=== Begin Enclosure ===
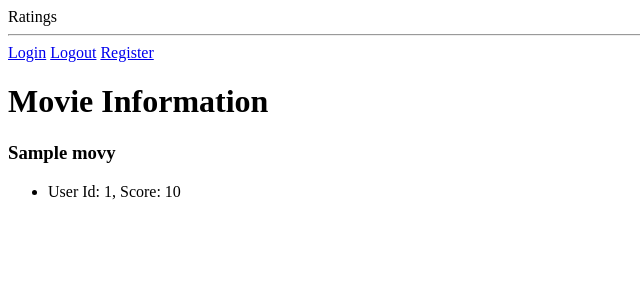
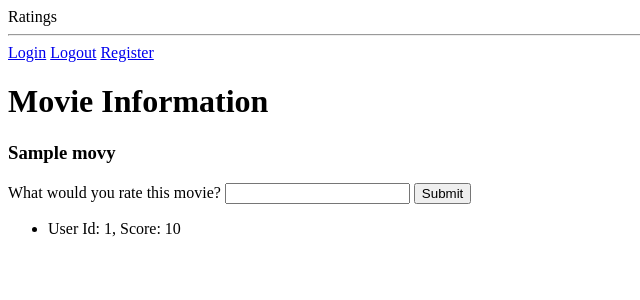
Before and after one commit to sodewumi/movie-ratings, a Flask app: page /movie/1 in a window 1280 px wide. Shown: the top 300 px of the page, without its empty margins (0-640 px from the left). Run offline with Flask 2, Linux system fonts and the light colour scheme; tables that the repository leaves empty hold one stand-in row (Sample ...).

Commit message:
users can now add movie ratings to the database. However, they cannot update their score yet

```diff
--- a/server.py
+++ b/server.py
@@ -48,14 +48,28 @@ def movie_list():
     # movies = Movie.query.order_by(Movie.movie_title).all()
     return render_template("movie_list.html", movies=movies)
 
-@app.route("/movie/<int:id>")
+@app.route("/movie/<int:id>", methods = ["POST", "GET"])
 def display_movie(id):
     """Displays information about the movie"""
 
+    # Unlike the display_user function where a_user var returns a list of objects,
+    # the display_movie function's user_rating var returns a list of tuples. B/c learning
     user_rating = db.session.query(Rating.score, Rating.user_id).filter_by(movie_id = id).all()
     movie_title = db.session.query(Movie.movie_title).filter_by(movie_id = id).one()
     movie_title = str(movie_title[0])
-    return render_template("movie_info.html", user_rating = user_rating, movie_title=movie_title)
+
+    if request.method == "POST":
+        user_score = request.form["score"]
+        new_user_id = db.session.query(User.user_id).filter_by(email = session["login"]).one()
+        new_rating = Rating(movie_id=id, user_id = new_user_id[0], score = user_score)
+        db.session.add(new_rating)
+        db.session.commit()
+        flash("Thank you for rating this movie.")
+        return redirect("/movie/"+str(id))
+
+
+    return render_template("movie_info.html", user_rating = user_rating,
+                            movie_title=movie_title, movie_id = id)
 
 
 
--- a/templates/movie_info.html
+++ b/templates/movie_info.html
@@ -7,6 +7,14 @@ it loops over a user, which is slower to render -->
 
 <h3>{{ movie_title }}</h3>
 
+<form action="/movie/{{ movie_id }}" method="POST">
+    <label>What would you rate this movie?
+        <input type="number" name="score">
+    </label>
+
+    <input type="submit">
+</form>
+
 <ul>
 {% for rating in user_rating %}
     <li>User Id: {{ rating[1] }}, Score: {{ rating[0] }}</li>
--- a/templates/movie_list.html
+++ b/templates/movie_list.html
@@ -2,6 +2,7 @@
 {% block content %}
 
 <h2>Movies</h2>
+
 <ul>
     {% for movie in movies %}
         <li>
@@ -15,7 +16,8 @@
 {% endblock %}
 
 
-<!-- WHO WHAT WHEN WHERE AND WHY????? -->
+<!-- this code still works even though we're accessing attributes of the object through the tuple,
+because sqlalchemy gives tuples special properities -->
 <!-- <li>
     <a href="/movie/{{ movie.movie_id }}">
         {{ movie.movie_title }}
```
Also changed, not shown: 1 other file.
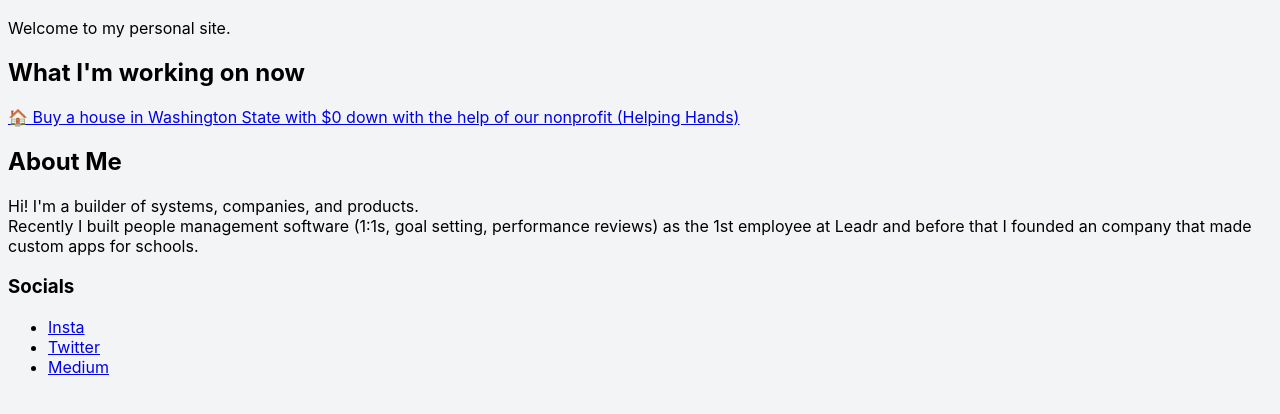
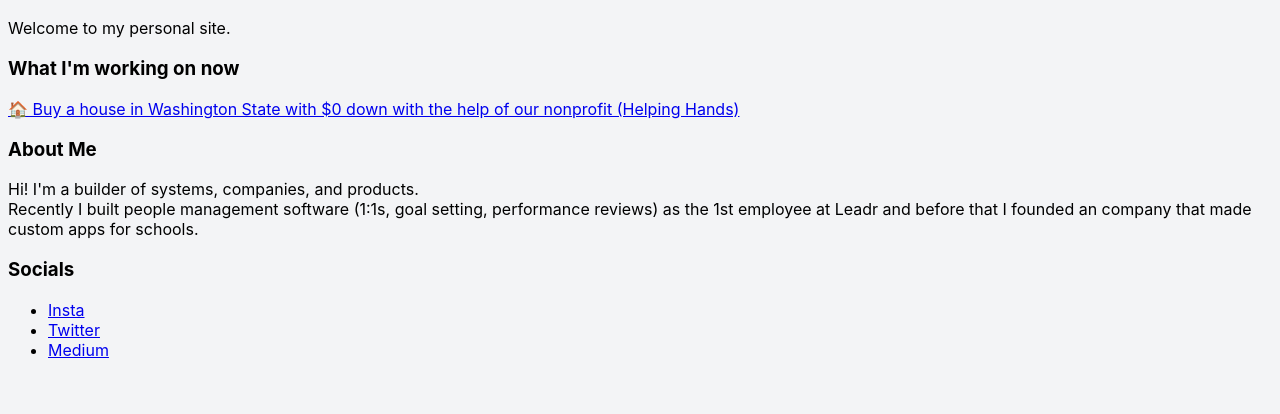
Before and after one commit to markfzhuk/markfzhuk.github.io, a plain HTML site: page index.html in a window 1280 px wide. Shown: the part 50-464 px from the top of the page. Drawn offline with Linux system fonts and the light colour scheme; a web font is replaced by a local one.

Commit message:
Update index.html
reducing the header sizes

```diff
--- a/index.html
+++ b/index.html
@@ -8,9 +8,9 @@
 <body>
   <h1>Mark F. Zhuk</h1>
   <p>Welcome to my personal site.</p>
- <h2>What I'm working on now</h2>
+ <h3>What I'm working on now</h3>
  <a href="https://www.helpinghandsteam.org/" target="_blank"> 🏠 Buy a house in Washington State with $0 down with the help of our nonprofit (Helping Hands)</a>
- <h2>About Me</h2>
+ <h3>About Me</h3>
  <p>Hi! I'm a builder of systems, companies, and products. <br>
 Recently I built people management software (1:1s, goal setting, performance reviews) as the 1st employee at Leadr and before that I founded an company that made custom apps for schools.</p>
  <h3>Socials</h3>
```
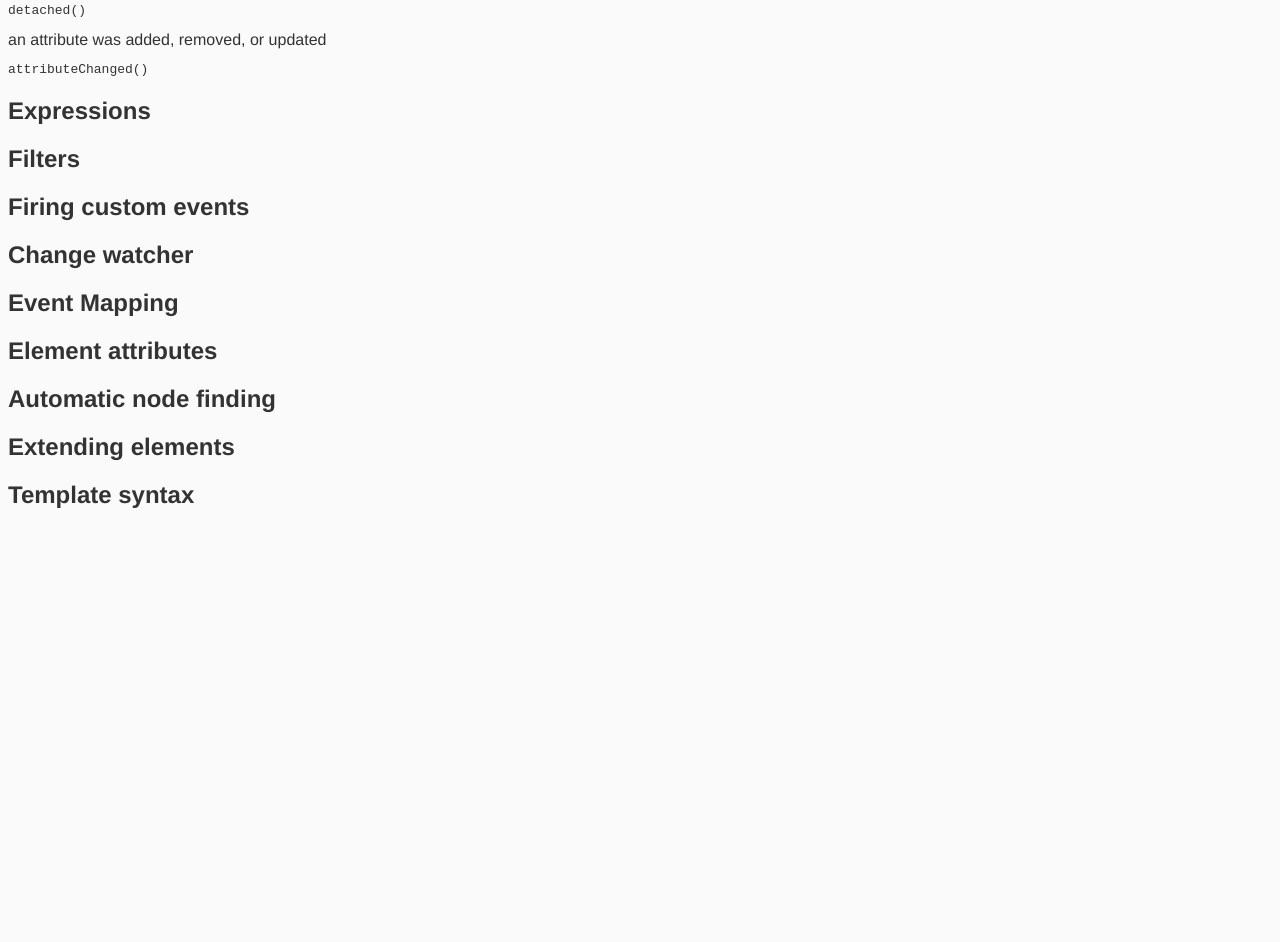
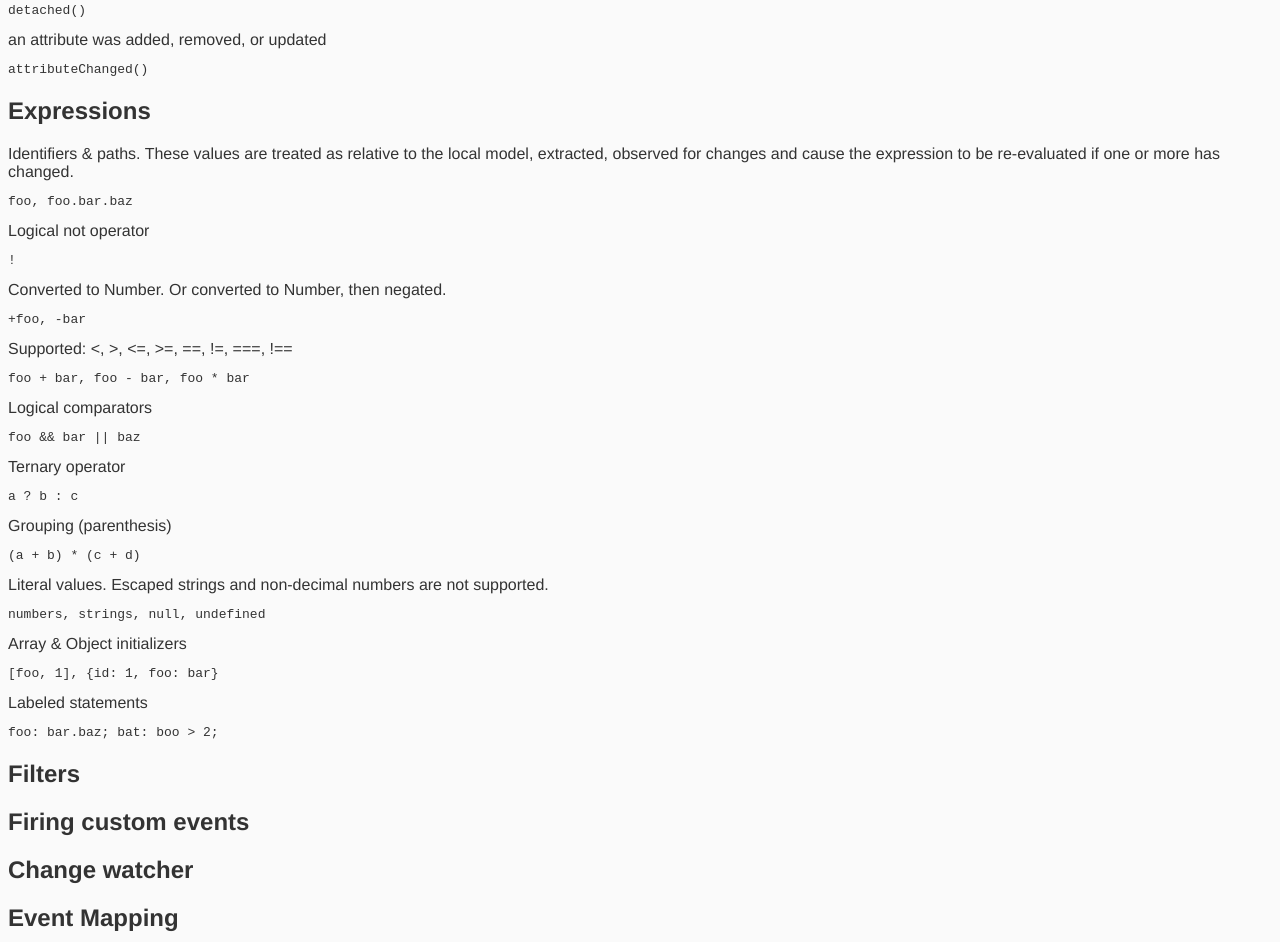
Before and after one commit to beriberikix/polymerjs-cheatsheet, a website: page app/index.html in a window 1280 px wide. Shown: the part 1673-2615 px from the top of the page. Before the commit the page ends 2201 px from the top, so only its background shows below. Drawn offline with nearby package versions, Linux system fonts and the light colour scheme; files that its build step writes are made by us from their sources.

Commit message:
more migration

```diff
--- a/app/index.html
+++ b/app/index.html
@@ -128,6 +128,36 @@
 
     <li class="flex-item">
       <h2>Expressions</h2>
+
+      <span>Identi­fiers & paths. These values are treated as relative to the local model, extracted, observed for changes and cause the expression to be re-eva­luated if one or more has changed.</span>
+      <pre><code>foo, foo.ba­r.baz</code></pre>
+
+      <span>Logical not operator</span>
+      <pre><code>!</code></pre>
+
+      <span>Converted to Number. Or converted to Number, then negated.</span>
+      <pre><code>+foo, -bar</code></pre>
+
+      <span>Supported: <, >, <=, >=, ==, !=, ===, !==</span>
+      <pre><code>foo + bar, foo - bar, foo * bar</code></pre>
+
+      <span>Logical compar­ators</span>
+      <pre><code>foo && bar || baz</code></pre>
+
+      <span>Ternary operator</span>
+      <pre><code>a ? b : c</code></pre>
+
+      <span>Grouping (paren­thesis)</span>
+      <pre><code>(a + b) * (c + d)</code></pre>
+
+      <span>Literal values. Escaped strings and non-de­cimal numbers are not supported.</span>
+      <pre><code>numbers, strings, null, undefined</code></pre>
+
+      <span>Array & Object initia­lizers</span>
+      <pre><code>[foo, 1], {id: 1, foo: bar}</code></pre>
+
+      <span>Labeled statements</span>
+      <pre><code>foo: bar.baz; bat: boo > 2;</code></pre>
     </li>
 
     <li class="flex-item">
```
=== End Enclosure ===
Each line of the entries that holds "session" should be counted, and only the total given.

5